    Then it'll be time to take it in for that rear suspension alignment.
     
  23. PSk

    PSk F1 World Champ

    Nov 20, 2002
    17,673
    Tauranga, NZ
    Full Name:
    Pete
    Very interesting.

    Hmmm, many cars have bushes just like that that press into either A arms or simply trailing arms and they NEVER move and do not need welding. Why are Ferraris any different?

    Reading how much force it took to push them out and new ones back in, they are NOT going to ever move, under suspension movement.

    Then again welding them does not hurt I guess and if that is what Ferrari originally did then I would do the same ... but I have done many NON-Ferrari bushes that are very similar concept and never welded any, and never had a failure ...

    Pete
     
  24. carl888

    carl888 F1 Rookie
    Silver Subscribed Owner

    Oct 31, 2003
    4,637
    Melbourne, Australia
    Full Name:
    Carl Jones
    Great post Jonathan, thnaks for all the pics. The expression on Verell's face using the press was wonderful! Just curious as to why you didn't do the bushes on the hubs though?

    Regards,

    Carl.
     
  25. enjoythemusic

    enjoythemusic F1 World Champ

    Apr 20, 2002
    10,675
    Worldwide
    Full Name:
    Steven
    Jonathan,

    CONGRATS and great pics/writeup! Now i know what to have done to the beast here during the next round of servicing (plus touch-up/respray front spoiler). Looking forward to seeing your GTB happily prancing the streets :)

    Enjoy the Drive,

    Steven R. Rochlin
     
  26. Birdman

    Birdman F1 Veteran
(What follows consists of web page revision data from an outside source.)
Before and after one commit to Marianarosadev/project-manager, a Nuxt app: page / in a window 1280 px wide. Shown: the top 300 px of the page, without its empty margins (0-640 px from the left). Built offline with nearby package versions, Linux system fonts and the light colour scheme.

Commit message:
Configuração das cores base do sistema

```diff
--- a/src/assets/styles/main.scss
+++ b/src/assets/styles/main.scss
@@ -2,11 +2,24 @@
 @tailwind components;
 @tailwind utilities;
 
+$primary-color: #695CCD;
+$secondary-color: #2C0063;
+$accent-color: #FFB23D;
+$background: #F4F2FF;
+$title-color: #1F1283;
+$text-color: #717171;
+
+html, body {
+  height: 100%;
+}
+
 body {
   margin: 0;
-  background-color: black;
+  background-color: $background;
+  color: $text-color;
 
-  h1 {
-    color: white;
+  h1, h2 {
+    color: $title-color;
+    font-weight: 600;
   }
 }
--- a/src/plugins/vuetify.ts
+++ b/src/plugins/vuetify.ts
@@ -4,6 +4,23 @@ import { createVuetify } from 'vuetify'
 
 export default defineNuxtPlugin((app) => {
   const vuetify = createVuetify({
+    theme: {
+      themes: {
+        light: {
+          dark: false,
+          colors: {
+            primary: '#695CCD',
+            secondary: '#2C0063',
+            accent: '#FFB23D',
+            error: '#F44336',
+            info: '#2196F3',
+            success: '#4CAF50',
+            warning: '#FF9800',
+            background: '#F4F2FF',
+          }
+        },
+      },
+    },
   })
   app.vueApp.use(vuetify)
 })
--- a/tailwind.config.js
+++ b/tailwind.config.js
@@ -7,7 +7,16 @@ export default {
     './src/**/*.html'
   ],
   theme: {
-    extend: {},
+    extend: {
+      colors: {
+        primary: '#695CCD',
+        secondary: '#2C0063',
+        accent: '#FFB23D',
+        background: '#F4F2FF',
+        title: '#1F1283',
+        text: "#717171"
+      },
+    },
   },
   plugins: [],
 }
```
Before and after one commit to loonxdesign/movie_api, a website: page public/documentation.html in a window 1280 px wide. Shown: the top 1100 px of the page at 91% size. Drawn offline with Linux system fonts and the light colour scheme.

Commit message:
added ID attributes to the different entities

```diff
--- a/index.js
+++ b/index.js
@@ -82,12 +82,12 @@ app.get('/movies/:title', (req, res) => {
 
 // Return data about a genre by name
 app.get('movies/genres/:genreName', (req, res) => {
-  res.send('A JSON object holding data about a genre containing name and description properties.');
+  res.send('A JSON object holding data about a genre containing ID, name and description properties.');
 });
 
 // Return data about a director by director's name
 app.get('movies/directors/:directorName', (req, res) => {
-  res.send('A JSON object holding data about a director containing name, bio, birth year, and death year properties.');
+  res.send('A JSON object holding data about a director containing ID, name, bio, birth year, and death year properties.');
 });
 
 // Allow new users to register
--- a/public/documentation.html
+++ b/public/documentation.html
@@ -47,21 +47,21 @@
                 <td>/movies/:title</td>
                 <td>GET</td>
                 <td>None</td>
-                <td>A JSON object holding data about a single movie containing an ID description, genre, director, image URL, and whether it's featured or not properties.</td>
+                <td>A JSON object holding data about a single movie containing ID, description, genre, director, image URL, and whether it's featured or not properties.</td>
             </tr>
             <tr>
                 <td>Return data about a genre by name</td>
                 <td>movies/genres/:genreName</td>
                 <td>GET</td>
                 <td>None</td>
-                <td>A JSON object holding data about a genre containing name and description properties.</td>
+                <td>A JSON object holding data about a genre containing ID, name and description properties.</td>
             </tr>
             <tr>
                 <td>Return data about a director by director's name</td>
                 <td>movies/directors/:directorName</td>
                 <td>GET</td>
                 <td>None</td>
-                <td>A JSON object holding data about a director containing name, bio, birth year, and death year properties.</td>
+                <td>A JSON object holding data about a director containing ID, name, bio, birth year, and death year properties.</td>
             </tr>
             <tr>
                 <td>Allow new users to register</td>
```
    Jun 20, 2003
    6,687
    North shore, MA
    Full Name:
    THE Birdman
    Thanks guys. Yeah, all fixed up just in time for the snow we had yesterday! D'oh!!

    Carll888- the outer bushes are metal collars and metal washers with teflon on them. They don't wear out very easily. I cleaned mine up and they looked fine, so there was no reason to replace them, especially considering what they cost.

    Birdman
     
  27. Birdman

    Birdman F1 Veteran

    Jun 20, 2003
    6,687
    North shore, MA
    Full Name:
    THE Birdman
    PSk-
    We asked this same question while we were pressing in the new bushings. ("Do we REALLY need to weld these things?") In all honesty, probably not. I seriously doubt they are going anywhere, given how tightly they are pressed in, but who knows how much force is on them under load (i.e. me driving!) so we figured they should be welded as the car came from the factory. There must be a reason they did it. Anyway, if you have access to a welder (thanks Verell!) it literally only takes 10 minutes to slap a quick couple of welds on all the bushings. That was probably the easiest part of the job!

    Birdman
     
  28. Dave

    Dave F1 Rookie

    Apr 15, 2001
    2,722
    Little Rock
    Full Name:
    David Jones
    Great work guys!
     

Share This Page